In 2003, after after some search on what religion should I educate my children with?
One day, I was driving in a city called Vega Alta in the suburbs of San Juan. And I observed an Islamic center that you can see in a hillside from the expressway. And I said, I'm going to learn about Islam. And that was end of 2002,
early 2003, January 2003, I embraced Islam. In that same Islamic Center. I pronounce my Shahada tell us your life before I got educated in a Catholic school most of my life from from first to middle school. Yeah. On high school. I went to a public secular school. Yeah, but yes, I was raised Catholic, most of my family's Catholic, although not all,
but very practicing Catholics, my brother, as my mother was and my sister
described for our audience. What does it mean to be like a practicing typical day of a practicing Catholic in your family? Oh, so of Christians that are considering some practicing, they attend the weekend service? Yeah. And if you're Catholic, you you participate in the sacraments do take the Eucharist or you do go and confess your sins. There's some called sacraments that are some core practices of your religion that if you're a practicing Catholic, you will do non practicing Catholic is when you abandon those practices and no longer relate to a particular church. Would you still hold some of the beliefs of Christianity or do you consider yourself a Christian Right? Because
that's how you got educated even if you don't practice it? Yeah. You normally approach the church then for extraordinary events, a wedding a baptism or, or a funeral.
And the same happens in all religions are people that adhere to the practices of their religions and their practice in our case Muslims, that then we'll do the five daily prayers will fast in Ramadan we aspire or go to perform hoche and that is something that that just naturally came to me when I after me becoming Muslim. I got a passionate about learning about Islam when I first embraced Islam. I wanted to learn it more than what the
was being offered in the Islamic centers. And I wanted to have some academic instruction on Islam. So I surely after embracing Islam in 2003, like in 2004 or five, I started
a program in the Hartford seminary. It was a master's degree program on Islam and Christian Muslim relations, and was also at the same time hoping that they will pay for the studies, but they did not. I, I reconnected with an old institution that I was connected before. When I was an attorney. In my early years as an attorney before embracing Islam, I joined the Navy in the JAG corps, so they maybe have different court for dentists for professional court. They have a court for attorneys. And I joined that and I worked as a active duty in the military, as a Navy jag was a defense counsel. After that, I, I went to my private practice. And then when I encounter Islam, I thought, hey, the

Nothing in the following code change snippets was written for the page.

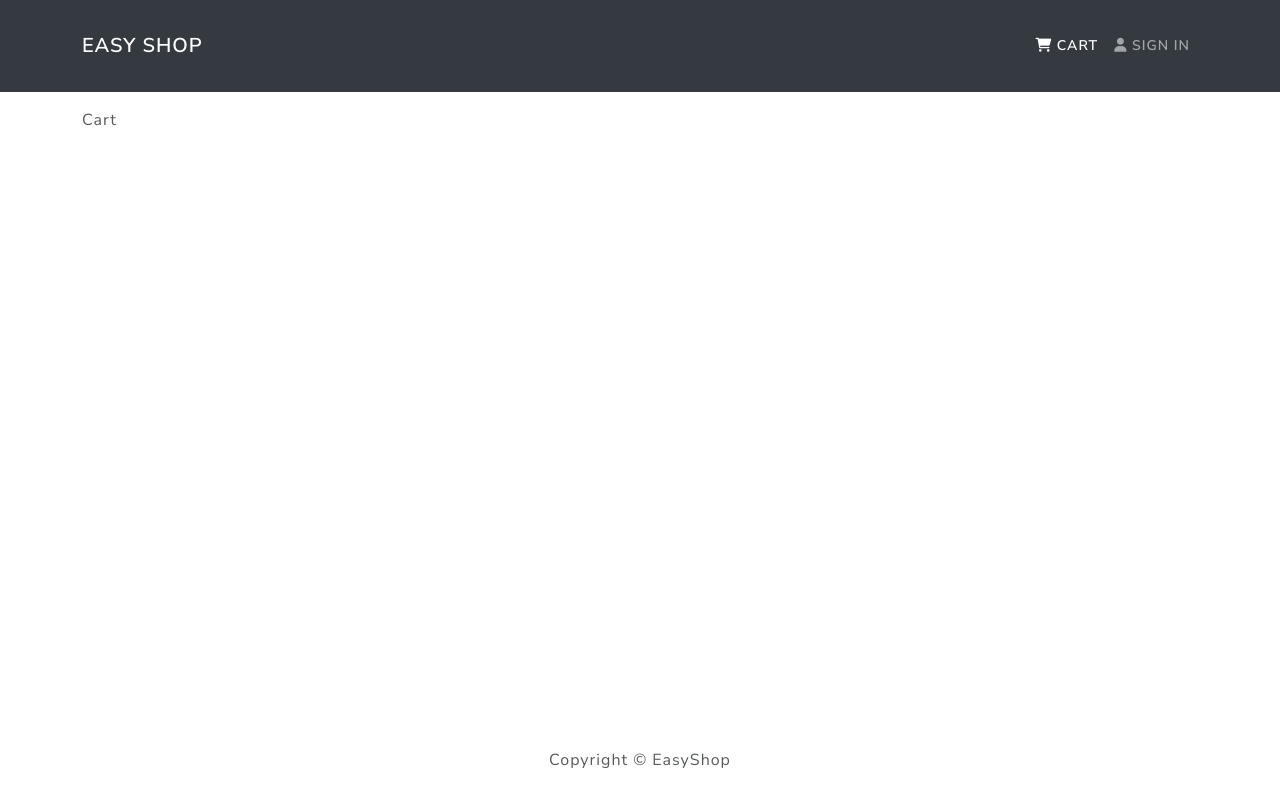
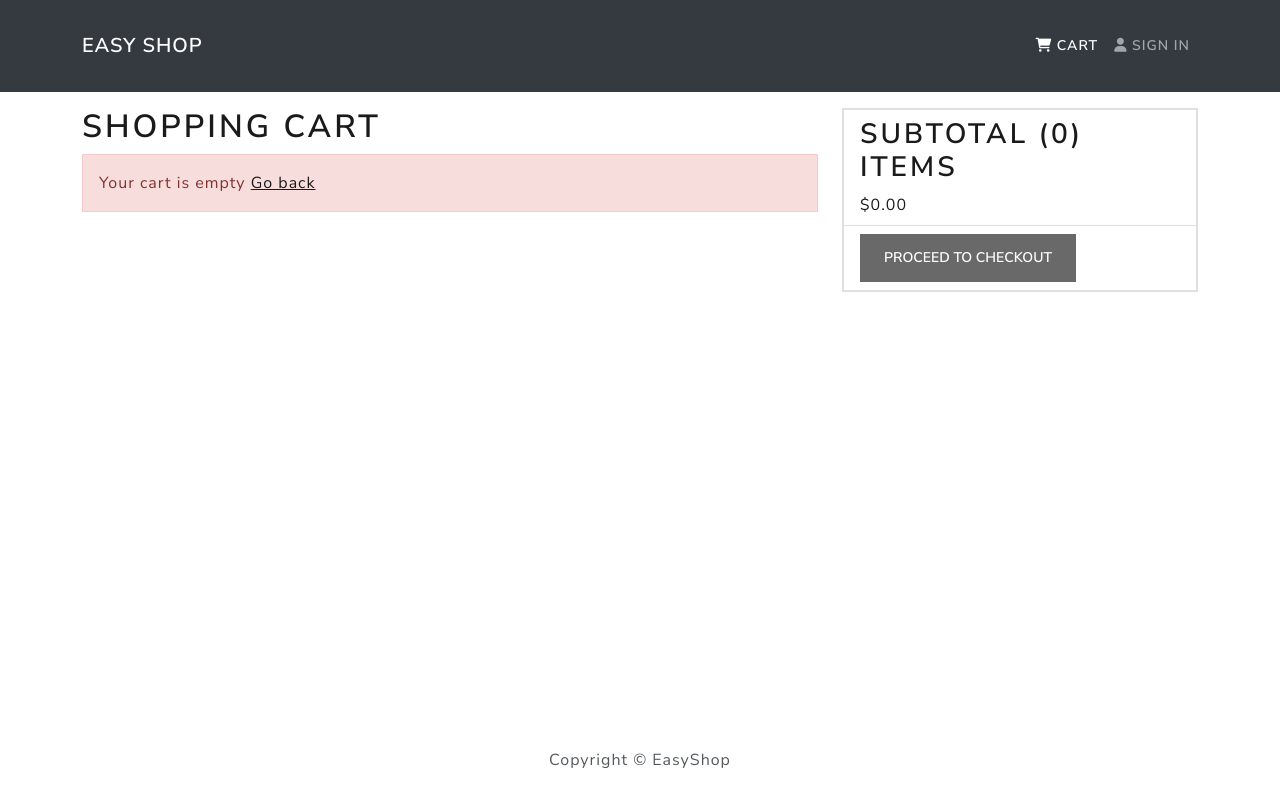
Before and after one commit to kaurman23/EasyShop, a React (Create React App) app in the folder frontend/: page /cart/1 in a window 1280 px wide. Built offline with nearby package versions, Linux system fonts and the light colour scheme.

Commit message:
Created cart page and made add to cart functional

```diff
--- /dev/null
+++ b/frontend/src/Cart/pages/Cart.css
@@ -0,0 +1,9 @@
+h1 {
+    font-size: 1.8rem;
+    padding: 1rem 0
+}
+
+h1 {
+    font-size: 1.4rem;
+    padding: 0.5rem 0
+}
--- a/frontend/src/Cart/pages/Cart.js
+++ b/frontend/src/Cart/pages/Cart.js
@@ -1,7 +1,96 @@
-import React from 'react';
+import React from 'react'
+import { Link } from 'react-router-dom'
+import { useDispatch, useSelector } from 'react-redux'
+import { addItemToCart } from '../../redux/actions/cartActions'
 
-const Cart = () => {
-  return <div>Cart</div>;
-};
+import { Row, Col, ListGroup, Image, Form, Button, Card } from 'react-bootstrap'
+import Message from '../../shared/components/Message'
 
-export default Cart;
+const Cart = (props) => {
+  const dispatch = useDispatch()
+
+  const cart = useSelector((state) => state.cart)
+  const { cartItems } = cart
+
+  const removeItemFromCardHandler = (id) => {
+    console.log('Remove...')
+  }
+
+  const checkoutHandler = () => {
+      console.log("checking out")
+  }
+
+  return (
+    <Row>
+      <Col md={8}>
+        <h1>Shopping Cart</h1>
+        {cartItems.length === 0 ? (
+          <Message variant='danger'>
+            Your cart is empty <Link to='/'>Go back</Link>
+          </Message>
+        ) : (
+          <ListGroup variant='flush'>
+            {cartItems.map((item) => (
+              <ListGroup.Item key={item.product}>
+                <Row>
+                  <Col md={2}>
+                    <Image src={item.image} alt={item.name} fluid rounded />
+                  </Col>
+                  <Col md={3}>
+                    <Link to={`product/${item.product}`}>{item.name}</Link>
+                  </Col>
+                  <Col>${item.price}</Col>
+                  <Col md={2}>
+                    <Form.Control
+                      className='form-select'
+                      as='select'
+                      value={item.qty}
+                      onChange={(e) =>
+                        dispatch(addItemToCart(item.product, e.target.value))
+                      }
+                    >
+                      {[...Array(item.countInStock).keys()].map((x) => (
+                        <option key={x + 1} value={x + 1}>
+                          {x + 1}
+                        </option>
+                      ))}
+                    </Form.Control>
+                  </Col>
+                  <Col md={2}>
+                    <Button
+                      type='button'
+                      variant='light'
+                      onClick={() => removeItemFromCardHandler(item.product)}
+                    >
+                      <i className='fas fa-trash'></i>
+                    </Button>
+                  </Col>
+                </Row>
+              </ListGroup.Item>
+            ))}
+          </ListGroup>
+        )}
+      </Col>
+      <Col md={4}>
+        <Card>
+          <ListGroup varient='flush'>
+            <ListGroup.Item>
+              <h2>
+                Subtotal ({cartItems.reduce((acc, item) => acc + item.qty, 0)})
+                items
+              </h2>
+              ${cartItems.reduce((acc,item) => acc + item.qty * item.price, 0).toFixed(2)}
+            </ListGroup.Item>
+            <ListGroup.Item>
+                <Button type='button' className='btn-block' disabled={cartItems.length === 0} onClick={checkoutHandler}>
+                    Proceed to checkout
+                </Button>
+            </ListGroup.Item>
+          </ListGroup>
+        </Card>
+      </Col>
+    </Row>
+  )
+}
+
+export default Cart
--- a/frontend/src/Products/pages/Product.js
+++ b/frontend/src/Products/pages/Product.js
@@ -2,7 +2,7 @@
 import { Link, useParams } from 'react-router-dom'
 import { Row, Col, Image, ListGroup, Button, Card, Form } from 'react-bootstrap'
 import { useDispatch, useSelector } from 'react-redux'
-import { useNavigate } from 'react-router';
+import { useNavigate } from 'react-router'
 
 import Rating from '../../shared/UI/Rating'
 import Loader from '../../shared/components/Loader'
@@ -11,15 +11,15 @@
   listProductDetails,
   clearProductDetails,
 } from '../../redux/actions/productActions'
+import { addItemToCart } from '../../redux/actions/cartActions'
 
 import './Product.css'
 
 const Product = () => {
   let { id } = useParams()
   const dispatch = useDispatch()
-  const navigate = useNavigate()
 
-  const [qty, setQty] = useState(0)
+  const [qty, setQty] = useState(1)
 
   const productDetails = useSelector((state) => state.productDetails)
   const { product, error, loading } = productDetails
@@ -33,7 +33,8 @@
   }, [id, dispatch])
 
   const addToCartHandler = () => {
-    navigate(`/cart/${id}?qty=${qty}`)
+    console.log(qty)
+    dispatch(addItemToCart(product._id, qty))
   }
 
   return (
@@ -47,10 +48,10 @@
         <Message variant='danger'>{error}</Message>
       ) : (
         <Row>
-          <Col className="product-page-section" md={6}>
+          <Col className='product-page-section' md={6}>
             <Image src={product.image} alt={product.name} fluid />{' '}
           </Col>
-          <Col className="product-page-section" md={3}>
+          <Col className='product-page-section' md={3}>
             <ListGroup variant='flush'>
               <ListGroup.Item>
                 <h3 className='my-3'>{product.name}</h3>
@@ -67,37 +68,44 @@
               </ListGroup.Item>
             </ListGroup>
           </Col>
-          <Col className="product-page-section" md={3}>
+          <Col className='product-page-section' md={3}>
             <Card>
               <ListGroup variant='flush'>
                 <ListGroup.Item>
                   <Row>
-                    <Col className="product-page-section">Price:</Col>
-                    <Col className="product-page-section">${product.price}</Col>
+                    <Col className='product-page-section'>Price:</Col>
+                    <Col className='product-page-section'>${product.price}</Col>
                   </Row>
                 </ListGroup.Item>
                 <ListGroup.Item>
                   <Row>
-                    <Col className="product-page-section">Status:</Col>
-                    <Col className="product-page-section">
+                    <Col className='product-page-section'>Status:</Col>
+                    <Col className='product-page-section'>
                       {product.countInStock ? 'In Stock' : 'Out of stock'}
                     </Col>
                   </Row>
                 </ListGroup.Item>
-                {product.countInStock >0 && <ListGroup.Item>
+                {product.countInStock > 0 && (
+                  <ListGroup.Item>
                     <Row>
-                    <Col className="product-page-section">Qty:</Col>
-                    <Col className="product-page-section">
-                    <Form.Control  className='form-select' as='select' value={qty} onChange={(e) => setQty(e.target.value)}>
-                      {[...Array(product.countInStock).keys()].map((x => (
-                        <option key={x+1} value={x+1}>
-                          {x+1}
+                      <Col className='product-page-section'>Qty:</Col>
+                      <Col className='product-page-section'>
+                        <Form.Control
+                          className='form-select'
+                          as='select'
+                          value={qty}
+                          onChange={(e) => setQty(e.target.value)}
+                        >
+                          {[...Array(product.countInStock).keys()].map((x) => (
+                            <option key={x + 1} value={x + 1}>
+                              {x + 1}
                             </option>
-                      ) ))}
+                          ))}
                         </Form.Control>
                       </Col>
                     </Row>
-                  </ListGroup.Item>}
+                  </ListGroup.Item>
+                )}
                 <ListGroup.Item>
                   <Button
                     onClick={addToCartHandler}
--- a/frontend/src/redux/actions/cartActions.js
+++ b/frontend/src/redux/actions/cartActions.js
@@ -1,20 +1,20 @@
-import {CART_ADD_ITEM} from '../constants/cartConstants'
+import { CART_ADD_ITEM } from '../constants/cartConstants'
 
-import axios from 'axios';
+import axios from 'axios'
 
 export const addItemToCart = (id, qty) => async (dispatch, getState) => {
-    const {data} = await axios.get(`/api/products/${id}`)
+  const { data } = await axios.get(`/api/products/${id}`)
 
   dispatch({
     type: CART_ADD_ITEM,
     payload: {
       product: data._id,
       name: data.name,
-            qty: qty,
+      qty: Number(qty),
       image: data.image,
       price: data.price,
-            countInStock: data.countInStock
-        }
+      countInStock: data.countInStock,
+    },
   })
 
   localStorage.setItem('cartItems', JSON.stringify(getState().cart.cartItems))
```
Lines whose indentation alone changed are shown as unchanged.
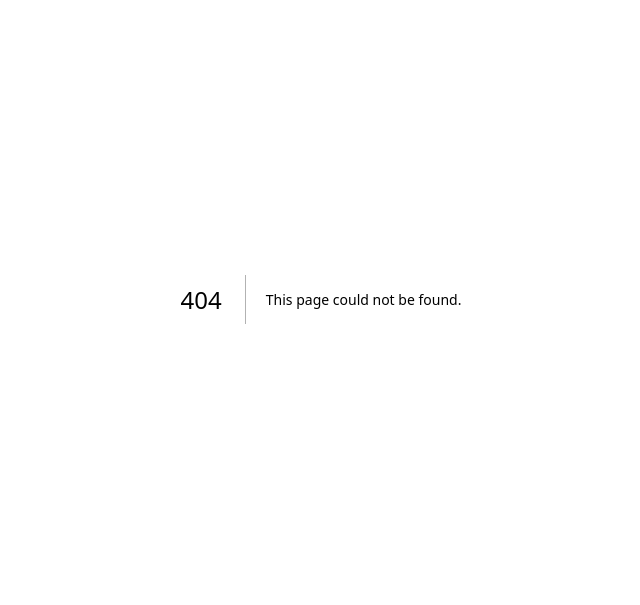
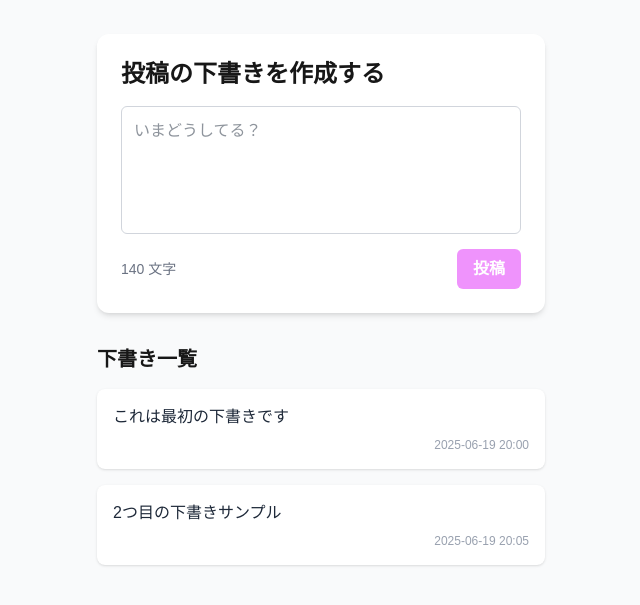
Before and after one commit to masakiwakabayashi/next_marketing_analysis, a Next.js app: page /x/draft in a window 1280 px wide. Before the commit this address had no page. Shown: the part 101-706 px from the top of the page, without its empty margins (319-959 px from the left). Built offline with nearby package versions, Linux system fonts and the light colour scheme.

Commit message:
change directory structure

```diff
--- a/src/app/draft/detail/[id]/page.tsx
+++ /dev/null
@@ -1,10 +0,0 @@
-
-const page = () => {
-  return (
-    <div>
-      Enter
-    </div>
-  );
-}
-
-export default page;
--- /dev/null
+++ b/src/app/home/page.tsx
@@ -0,0 +1,11 @@
+// これがホームのページコンポーネント
+// ソーシャルドッグのダッシュボードを参考にしてつくる
+const page = () => {
+  return (
+    <div>
+      Enter
+    </div>
+  );
+}
+
+export default page;
--- a/src/app/memo/page.tsx
+++ b/src/app/memo/page.tsx
@@ -1,5 +1,6 @@
 // 1、考察・分析メモ
-// →ただのメモ機能、タイトルと中身
+// →ただのメモ機能は全体共通にする
+// このメモ機能は全体共通にする
 const page = () => {
   return (
     <div>
--- /dev/null
+++ b/src/app/x/draft/detail/[id]/page.tsx
@@ -0,0 +1,10 @@
+// XのAPIを使って、このページから実際に下書きを投稿できるようにする
+const page = () => {
+  return (
+    <div>
+      Enter
+    </div>
+  );
+}
+
+export default page;
--- a/src/app/draft/page.tsx
+++ b/src/app/x/draft/page.tsx
@@ -24,7 +24,7 @@ const DraftPage = () => {
   const handlePost = () => {
     if (text.length === 0 || remaining < 0) return;
     const newDraft: Draft = {
-      id: drafts.length > 0 ? drafts[0].id + 1 : 1,
+      id: drafts.length + 1,
       text,
       createdAt: new Date().toLocaleString("ja-JP", { hour12: false }),
     };
@@ -65,7 +65,7 @@ const DraftPage = () => {
           <ul className="space-y-4">
             {drafts.map((draft) => (
               <li key={draft.id} className="bg-white rounded-lg shadow p-4 cursor-pointer hover:bg-fuchsia-50 transition">
-                <Link href={`/draft/detail/${draft.id}`} className="block w-full h-full">
+                <Link href={`/x/draft/detail/${draft.id}`} className="block w-full h-full">
                   <div className="text-gray-800">{draft.text}</div>
                   <div className="text-xs text-gray-400 mt-2 text-right">{draft.createdAt}</div>
                 </Link>
--- a/src/app/kpi/page.tsx
+++ b/src/app/x/kpi/page.tsx
@@ -1,6 +1,7 @@
 // 5、目標管理
 // →フォロワー数いくらかみたいな
 // →目標のタイプも選べるようにしておく(収益、フォロワー数)
+// これは一旦Xのみの機能にする
 const page = () => {
   return (
     <div>
```
Also changed, not shown: src/app/x/analysis/page.tsx (renamed from src/app/analysis/page.tsx), src/app/x/template/page.tsx (renamed from src/app/template/page.tsx).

Navy was paying me as a jab perhaps if I get a professional degree in Islamic studies, they may have, they may pay for my studies.
So I reconnected with the Navy. And I joined them. And I again swore it was sewn in, in what they had a program called the chaplain can candidate programs, officers program. This is EPO.
So while you're studying in the seminary, you are in the chaplain Corps as a seminarian, right. So I had the opportunity to join the Navy while during my studies on Islam, this time as one of the few in the chaplain corps, because in the whole fleet, there were only four Muslim chaplains back then. So I was very privileged to hold that to be in that core of very few Muslims, who were catering. The interesting thing is we kept it to Muslims and non Muslims when you're serving in the armed forces. So that that that was a in a snapshot where we're how my my life changed within being an attorney to becoming a chaplain, and an historic incorporating Islam in my life, because these opportunities
that one in the Navy, and one that I have soon after to work as a chaplain in the immigration detention centers, first in Puerto Rico, and later here in Florida.
It was working with Christian institutions, but I was presenting, I presented myself as a Muslim chaplain, and they did hire my services to lead to, to direct the religious services program in those centers. Let's go back a little bit. Because, you know, here, a lot of people are going away from religion, or some people say I believe in God, but I don't want to follow any source. I don't want to follow any organized religion, you know, how was the temple at that time you coming up? You know, from your young adult years, you know, and a lot of times I can imagine, you know, you got the Latin music, you know, the songs are filled with, you know, chasing this and that bling bling. I
don't know if they call it Yeah, it wasn't the bling bling.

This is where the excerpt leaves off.